-- RECORDS SUPPLIED follows --

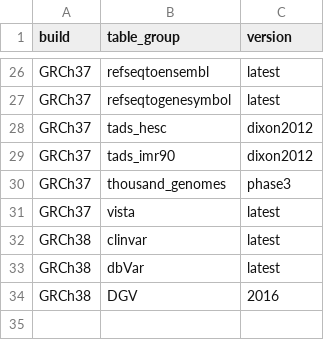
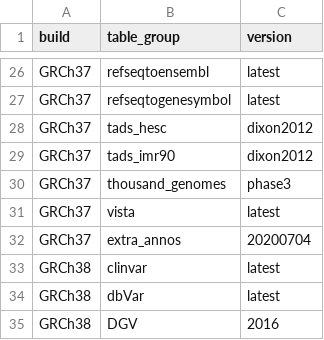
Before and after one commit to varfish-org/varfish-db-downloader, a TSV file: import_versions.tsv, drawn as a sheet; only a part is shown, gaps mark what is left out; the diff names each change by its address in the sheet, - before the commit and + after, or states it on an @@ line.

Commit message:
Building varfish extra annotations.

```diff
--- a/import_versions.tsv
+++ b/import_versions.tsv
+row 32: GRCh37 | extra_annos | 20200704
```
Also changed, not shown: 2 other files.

-- RECORDS SUPPLIED concluded --
-- RECORDS SUPPLIED follows --

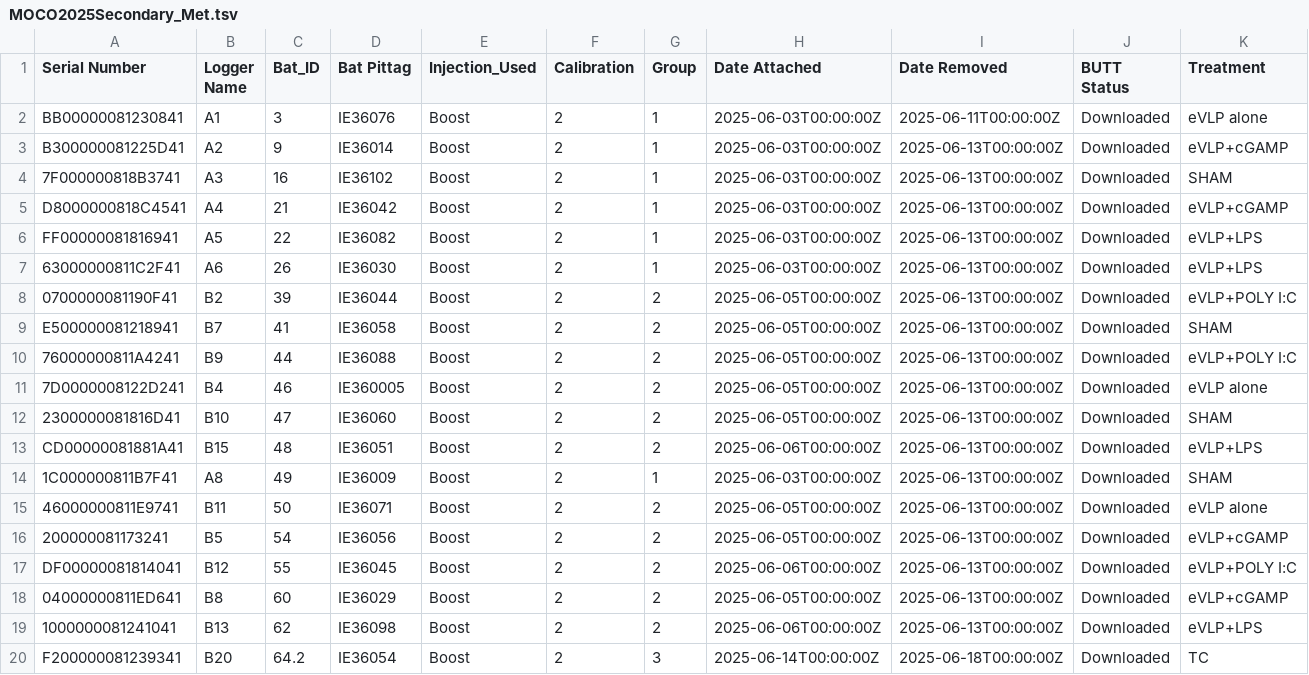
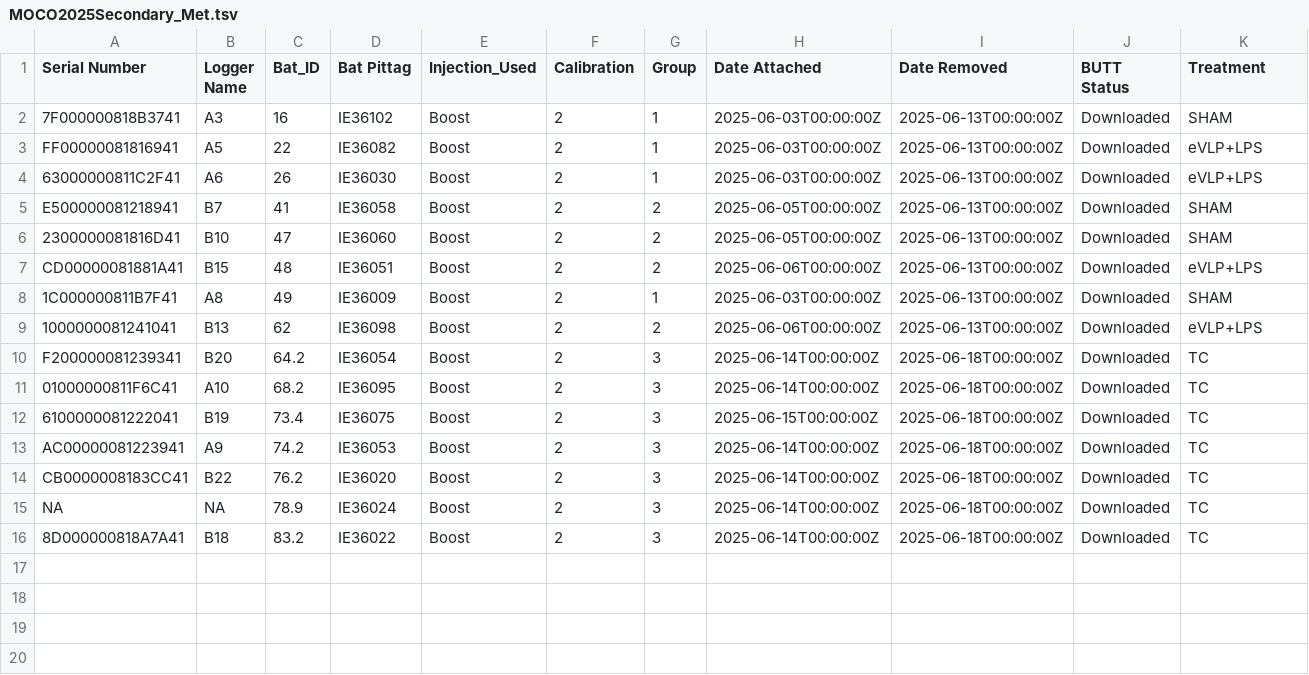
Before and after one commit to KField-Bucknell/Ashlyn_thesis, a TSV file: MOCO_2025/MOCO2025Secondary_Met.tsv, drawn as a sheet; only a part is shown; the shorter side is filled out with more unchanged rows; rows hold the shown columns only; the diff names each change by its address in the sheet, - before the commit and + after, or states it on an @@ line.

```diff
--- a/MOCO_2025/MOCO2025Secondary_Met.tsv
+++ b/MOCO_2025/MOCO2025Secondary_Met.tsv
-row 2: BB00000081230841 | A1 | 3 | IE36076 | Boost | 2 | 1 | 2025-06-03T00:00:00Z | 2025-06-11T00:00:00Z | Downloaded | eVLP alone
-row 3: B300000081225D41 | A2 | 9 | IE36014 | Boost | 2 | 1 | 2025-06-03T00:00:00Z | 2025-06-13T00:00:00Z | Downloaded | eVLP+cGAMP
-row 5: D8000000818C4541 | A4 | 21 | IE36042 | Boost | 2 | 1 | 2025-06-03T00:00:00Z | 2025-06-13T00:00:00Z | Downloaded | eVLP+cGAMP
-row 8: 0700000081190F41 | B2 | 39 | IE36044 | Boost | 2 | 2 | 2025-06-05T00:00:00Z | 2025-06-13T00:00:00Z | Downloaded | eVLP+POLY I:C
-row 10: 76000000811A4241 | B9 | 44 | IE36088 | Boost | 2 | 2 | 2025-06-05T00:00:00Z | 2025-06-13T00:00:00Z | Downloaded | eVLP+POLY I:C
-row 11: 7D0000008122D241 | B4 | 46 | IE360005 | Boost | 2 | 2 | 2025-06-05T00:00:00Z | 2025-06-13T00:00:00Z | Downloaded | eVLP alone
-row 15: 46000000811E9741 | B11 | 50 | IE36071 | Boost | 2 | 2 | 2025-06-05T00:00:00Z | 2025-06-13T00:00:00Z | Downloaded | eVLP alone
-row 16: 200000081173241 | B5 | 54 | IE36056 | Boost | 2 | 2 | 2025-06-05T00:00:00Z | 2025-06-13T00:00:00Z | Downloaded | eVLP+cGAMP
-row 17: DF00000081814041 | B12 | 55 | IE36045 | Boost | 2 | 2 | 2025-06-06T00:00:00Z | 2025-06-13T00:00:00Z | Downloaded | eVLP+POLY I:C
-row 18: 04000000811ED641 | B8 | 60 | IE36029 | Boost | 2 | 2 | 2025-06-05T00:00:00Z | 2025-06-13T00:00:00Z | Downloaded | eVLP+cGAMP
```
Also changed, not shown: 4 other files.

-- RECORDS SUPPLIED concluded --
-- RECORDS SUPPLIED follows --

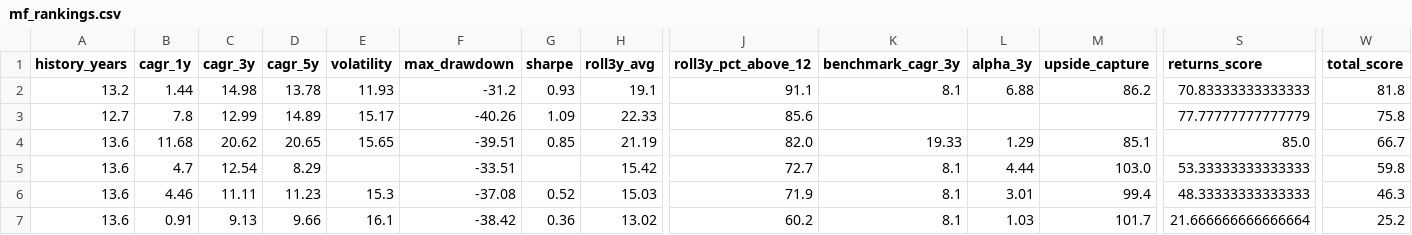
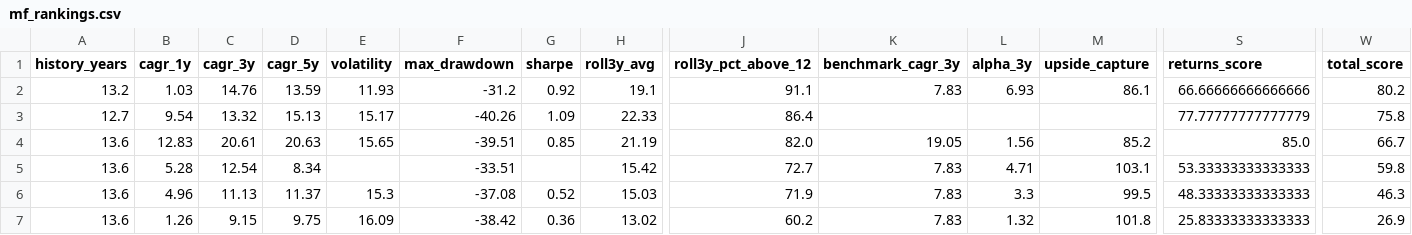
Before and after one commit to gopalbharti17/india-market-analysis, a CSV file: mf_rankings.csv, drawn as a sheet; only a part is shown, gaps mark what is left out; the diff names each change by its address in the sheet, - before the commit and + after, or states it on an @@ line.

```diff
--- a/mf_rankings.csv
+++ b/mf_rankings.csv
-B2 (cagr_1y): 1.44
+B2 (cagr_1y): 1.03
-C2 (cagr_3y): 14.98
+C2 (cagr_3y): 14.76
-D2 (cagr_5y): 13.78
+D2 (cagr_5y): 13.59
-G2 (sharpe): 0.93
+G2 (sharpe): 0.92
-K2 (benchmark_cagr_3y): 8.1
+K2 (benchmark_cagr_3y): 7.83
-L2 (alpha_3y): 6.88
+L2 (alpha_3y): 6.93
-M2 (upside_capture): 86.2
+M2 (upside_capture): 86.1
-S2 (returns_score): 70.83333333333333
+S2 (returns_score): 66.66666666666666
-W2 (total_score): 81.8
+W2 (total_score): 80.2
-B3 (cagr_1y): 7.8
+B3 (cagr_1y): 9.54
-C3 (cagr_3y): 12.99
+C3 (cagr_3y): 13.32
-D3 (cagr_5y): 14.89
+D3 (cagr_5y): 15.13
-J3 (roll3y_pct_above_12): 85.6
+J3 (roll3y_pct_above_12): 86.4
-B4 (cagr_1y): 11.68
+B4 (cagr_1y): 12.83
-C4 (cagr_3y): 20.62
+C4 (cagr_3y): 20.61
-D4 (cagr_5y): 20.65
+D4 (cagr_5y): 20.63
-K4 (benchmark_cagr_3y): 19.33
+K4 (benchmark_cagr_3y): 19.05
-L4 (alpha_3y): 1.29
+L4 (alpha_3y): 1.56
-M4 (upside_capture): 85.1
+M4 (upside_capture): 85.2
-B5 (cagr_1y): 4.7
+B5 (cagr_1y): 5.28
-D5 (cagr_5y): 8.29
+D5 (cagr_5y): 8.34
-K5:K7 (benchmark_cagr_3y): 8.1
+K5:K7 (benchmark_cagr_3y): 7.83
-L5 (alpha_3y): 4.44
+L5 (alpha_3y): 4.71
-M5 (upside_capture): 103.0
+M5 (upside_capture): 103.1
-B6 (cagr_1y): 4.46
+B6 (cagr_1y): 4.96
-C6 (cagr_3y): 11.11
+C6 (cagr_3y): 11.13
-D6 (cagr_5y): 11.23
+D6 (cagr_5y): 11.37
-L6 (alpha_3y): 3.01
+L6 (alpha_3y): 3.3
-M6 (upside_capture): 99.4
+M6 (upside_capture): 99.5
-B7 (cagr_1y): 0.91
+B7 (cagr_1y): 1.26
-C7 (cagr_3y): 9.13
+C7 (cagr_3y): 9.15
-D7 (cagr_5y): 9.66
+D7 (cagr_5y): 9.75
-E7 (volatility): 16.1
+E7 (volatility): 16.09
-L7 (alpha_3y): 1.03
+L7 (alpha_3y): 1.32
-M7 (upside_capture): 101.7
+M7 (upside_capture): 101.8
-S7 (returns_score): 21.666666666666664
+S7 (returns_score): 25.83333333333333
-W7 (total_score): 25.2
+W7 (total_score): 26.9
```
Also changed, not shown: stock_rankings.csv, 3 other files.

-- RECORDS SUPPLIED concluded --

ACTIVITY
All lines in the preceding records that hold the word "cGAMP" need to be copied.

EXERCISE ANSWER
-row 3: B300000081225D41 | A2 | 9 | IE36014 | Boost | 2 | 1 | 2025-06-03T00:00:00Z | 2025-06-13T00:00:00Z | Downloaded | eVLP+cGAMP
-row 5: D8000000818C4541 | A4 | 21 | IE36042 | Boost | 2 | 1 | 2025-06-03T00:00:00Z | 2025-06-13T00:00:00Z | Downloaded | eVLP+cGAMP
-row 16: 200000081173241 | B5 | 54 | IE36056 | Boost | 2 | 2 | 2025-06-05T00:00:00Z | 2025-06-13T00:00:00Z | Downloaded | eVLP+cGAMP
-row 18: 04000000811ED641 | B8 | 60 | IE36029 | Boost | 2 | 2 | 2025-06-05T00:00:00Z | 2025-06-13T00:00:00Z | Downloaded | eVLP+cGAMP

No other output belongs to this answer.